Vicky Smith
Copy Editor

Cameron students discussed issues relevant to today’s society at the second annual Ethics Bowl from 1-5 p.m. on Oct. 31 in Cynthia S. Ross Hall.

The Cameron Forensics team of Nicholas Pasternak, Danny McQuarters and Jonathon Good received first place. Wonder Women of Savannah Price, Steven Haber and Amber Smith received second place, and Cameron Forensics of Olivia Polynice, Samai “Rose” Bataa and Michelle Polynice received third place. Place holders received trophies and gift certificates, ranging from $100 to $500, to Follett Books.

Welcoming all students of all majors, the Ethics Bowl featured 24 Lawton community leaders who served as judges of the eight teams. The judges graded the teams on their analyses of the ethics of six different cases provided by the National Ethics Association.

First place winner Danny McQuarters, a junior with a double-major in political science and public relations, said it was fun to voice his opinion about the various cases.

“…in debate,” he said, “it’s usually really argumentative, and I noticed in these rounds it’s very different. We got to actually agree with the other side that we were competing with, so I mean, that was good to actually communicate about a specific issue rather than just debate you’re wrong; I’m right.”
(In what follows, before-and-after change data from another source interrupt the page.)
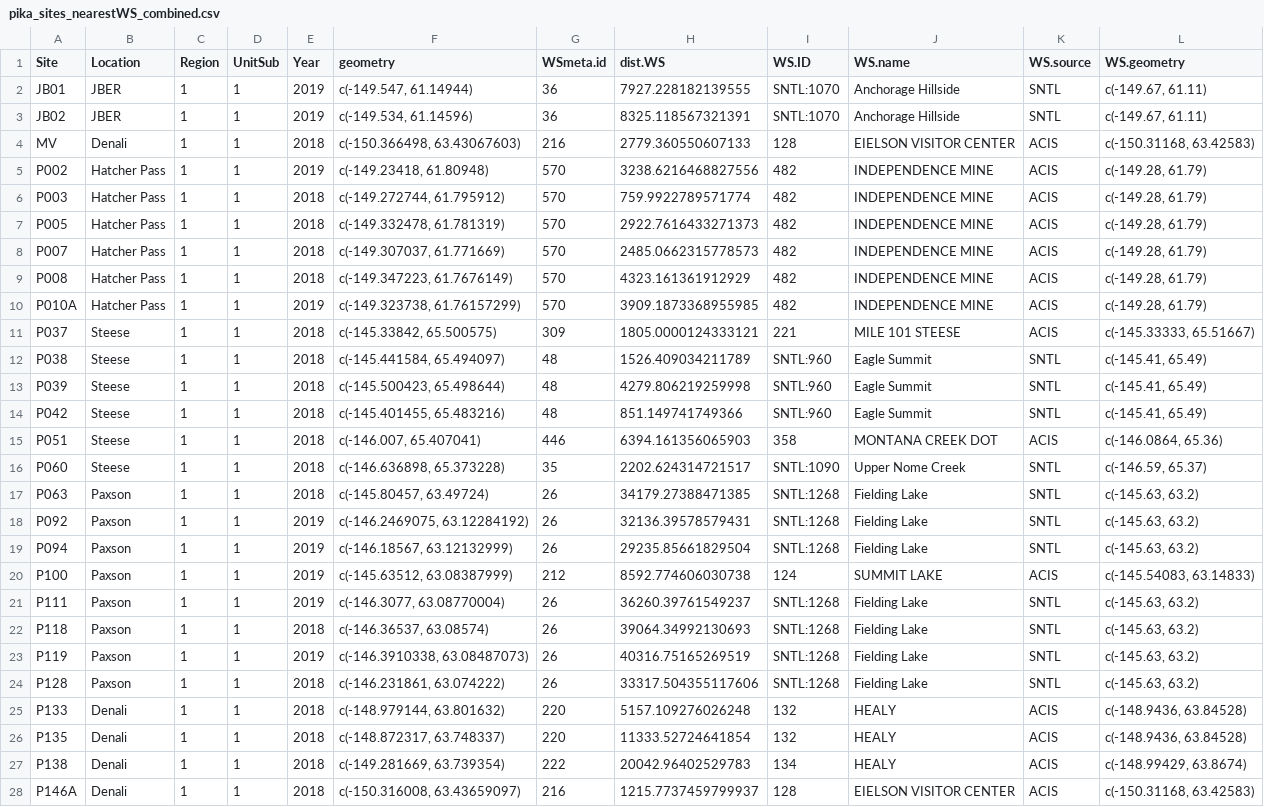
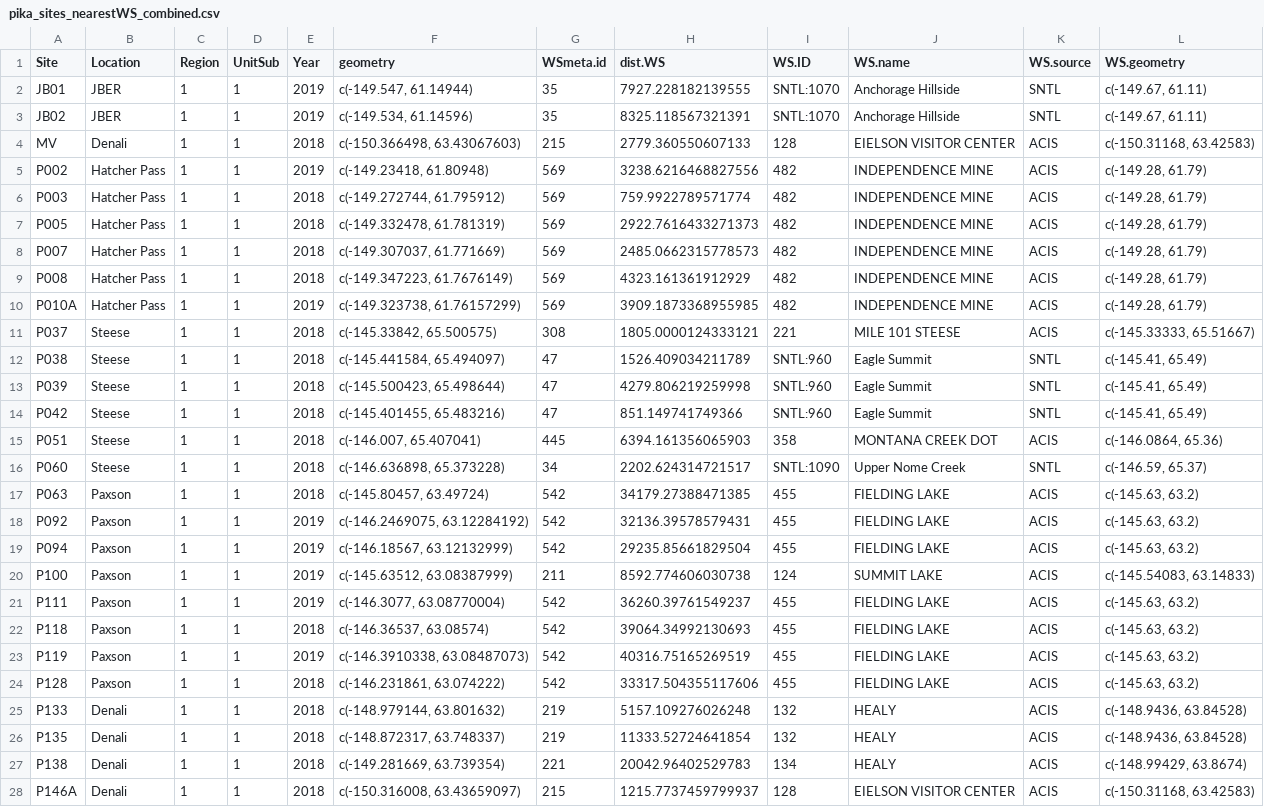
Before and after one commit to jeff-wagner/Pika_distSamp, a CSV file: Pika GetWx/R11_CompileWx_pika/_output/pika_sites_nearestWS_combined.csv, drawn as a sheet; only a part is shown; the diff covers the shown part only; the diff names each change by its address in the sheet, - before the commit and + after, or states it on an @@ line.

Commit message:
Filtered out SNTL:1268 - Fielding Lake due to no precip data.

```diff
--- a/Pika GetWx/R11_CompileWx_pika/_output/pika_sites_nearestWS_combined.csv
+++ b/Pika GetWx/R11_CompileWx_pika/_output/pika_sites_nearestWS_combined.csv
-G2:G3 (WSmeta.id): 36
+G2:G3 (WSmeta.id): 35
-G4 (WSmeta.id): 216
+G4 (WSmeta.id): 215
-G5:G10 (WSmeta.id): 570
+G5:G10 (WSmeta.id): 569
-G11 (WSmeta.id): 309
+G11 (WSmeta.id): 308
-G12:G14 (WSmeta.id): 48
+G12:G14 (WSmeta.id): 47
-G15 (WSmeta.id): 446
+G15 (WSmeta.id): 445
-G16 (WSmeta.id): 35
+G16 (WSmeta.id): 34
-G17:G19 (WSmeta.id): 26
+G17:G19 (WSmeta.id): 542
-I17:I19 (WS.ID): SNTL:1268
+I17:I19 (WS.ID): 455
-J17:J19 (WS.name): Fielding Lake
+J17:J19 (WS.name): FIELDING LAKE
-K17:K19 (WS.source): SNTL
+K17:K19 (WS.source): ACIS
-G20 (WSmeta.id): 212
+G20 (WSmeta.id): 211
-G21:G24 (WSmeta.id): 26
+G21:G24 (WSmeta.id): 542
-I21:I24 (WS.ID): SNTL:1268
+I21:I24 (WS.ID): 455
-J21:J24 (WS.name): Fielding Lake
+J21:J24 (WS.name): FIELDING LAKE
-K21:K24 (WS.source): SNTL
+K21:K24 (WS.source): ACIS
-G25:G26 (WSmeta.id): 220
+G25:G26 (WSmeta.id): 219
-G27 (WSmeta.id): 222
+G27 (WSmeta.id): 221
-G28 (WSmeta.id): 216
+G28 (WSmeta.id): 215
```
Also changed, not shown: 26 edited cells elsewhere in this file, 4 other files.
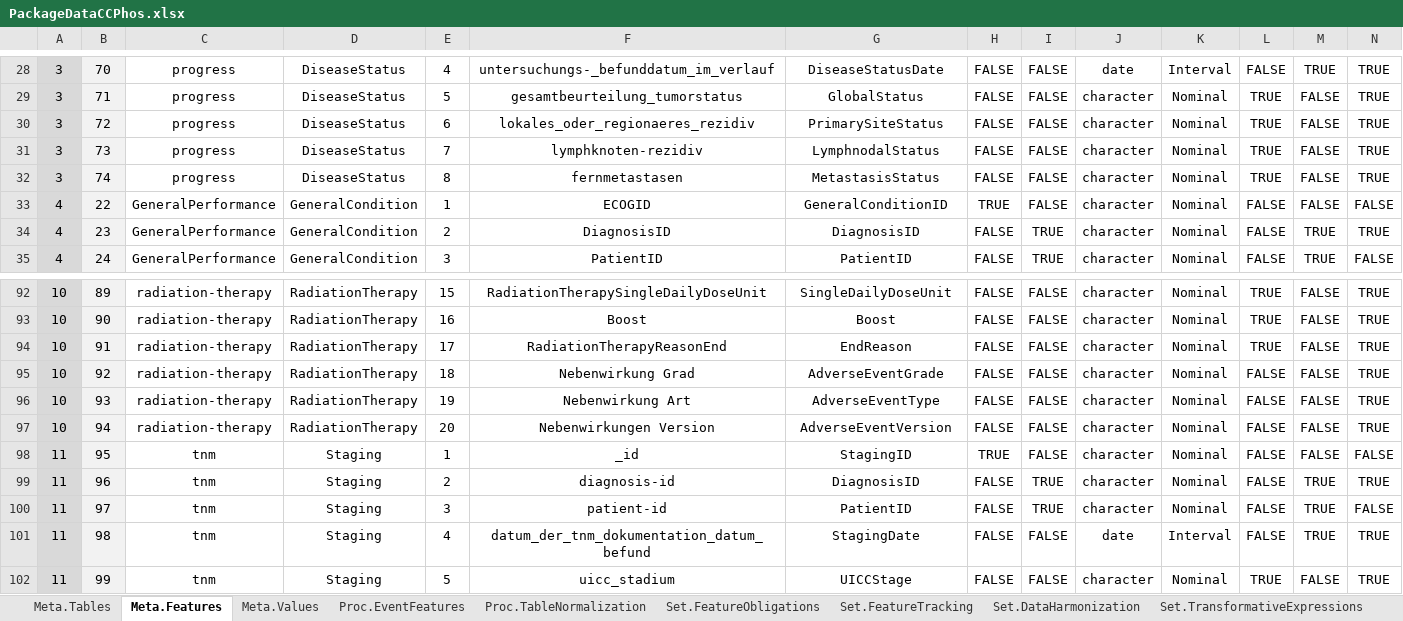
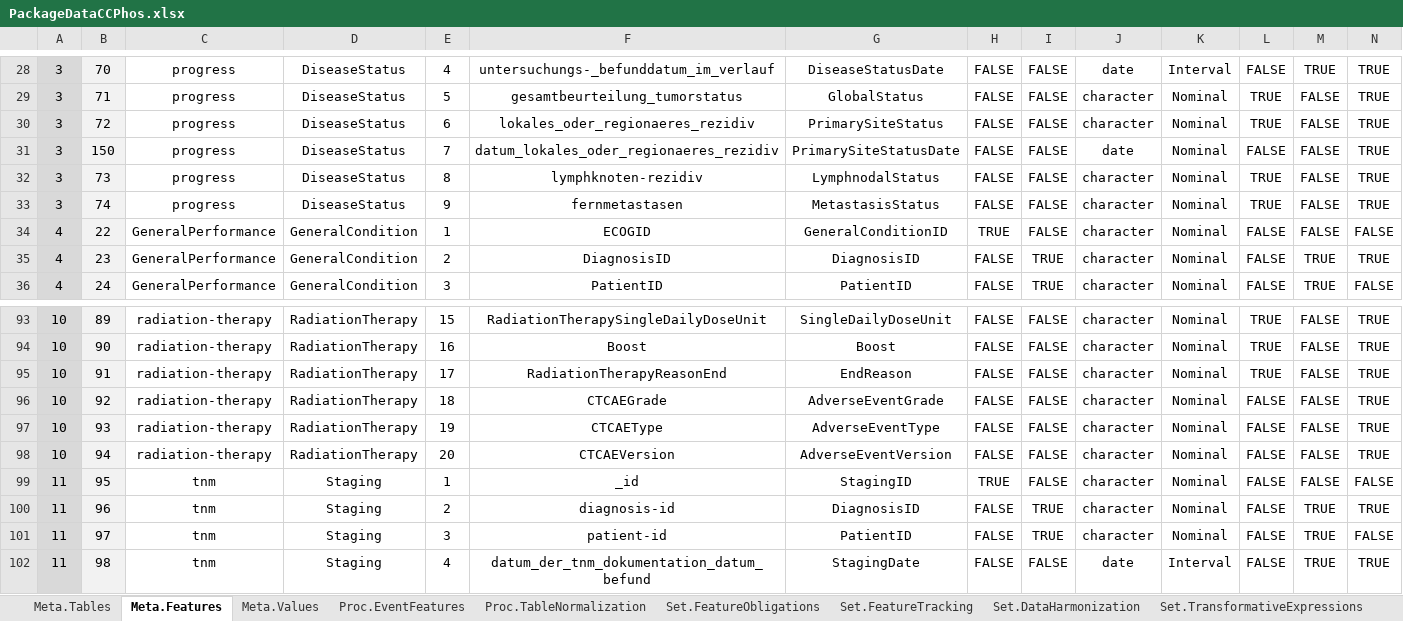
Before and after one commit to BastianReiter/dsCCPhos, an Excel workbook: Development/Data/PackageData/PackageDataCCPhos.xlsx, sheet Meta.Features, drawn as a sheet; only a part is shown, gaps mark what is left out; the shorter side is filled out with more unchanged rows; values as stored, in another font and other column widths than the file's, no borders; conditional formats not drawn; addresses are those after the commit; the diff names each change by its address in the sheet, - before the commit and + after, or states it on an @@ line.

Commit message:
Small update in meta data

```diff
--- a/Development/Data/PackageData/PackageDataCCPhos.xlsx (sheet Meta.Features)
+++ b/Development/Data/PackageData/PackageDataCCPhos.xlsx (sheet Meta.Features)
+row 31: 3 | 150 | progress | DiseaseStatus | 7 | datum_lokales_oder_regionaeres_rezidiv | PrimarySiteStatusDate | FALSE | FALSE | date | Nominal | FALSE | FALSE | TRUE
-E32: 7
+E32: 8
-E33: 8
+E33: 9
-F96: Nebenwirkung Grad
+F96: CTCAEGrade
-F97: Nebenwirkung Art
+F97: CTCAEType
-F98: Nebenwirkungen Version
+F98: CTCAEVersion
```
Also changed, not shown: sheet Set.FuzzyStringMatching, sheet Set.DataHarmonization, sheet Set.FeatureTracking, sheet Set.FeatureObligations, sheet ObligatoryFeatures_RDS, formulas that keep their value, 10 other files.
McQuarters said a couple of the cases addressed whether people should “limit others’ liberties in order to protect child safety,” and his favorite was the “Smokin’ Ride” case.“‘Should a parent be allowed to smoke in a car with a child?’” McQuarters said, “…We disagree with that; we said, ‘No they shouldn’t be allowed…”Dr. Sylvia Burgess, Associate Vice President for Academic Affairs, said the Ethics Bowl teaches students to think critically.

“It’s not a debate…,” Burgess said. “They’re goal is to outline the ethical issues and talk about the pros and cons and talk about the ethical background, and they can point out famous philosophers and their perspectives…they can point out the authority that is out there.”

Burgess said the bowl also teaches students to be open-minded.

“One of the most important things,” she said, “I have to say, a student can learn is that there’s always, always at least two sides to every issue…if you argue against yourself on any argument…you can learn how to be very reasonable and rational and logical and persuasive because you can out think the person that’s on another side of something…”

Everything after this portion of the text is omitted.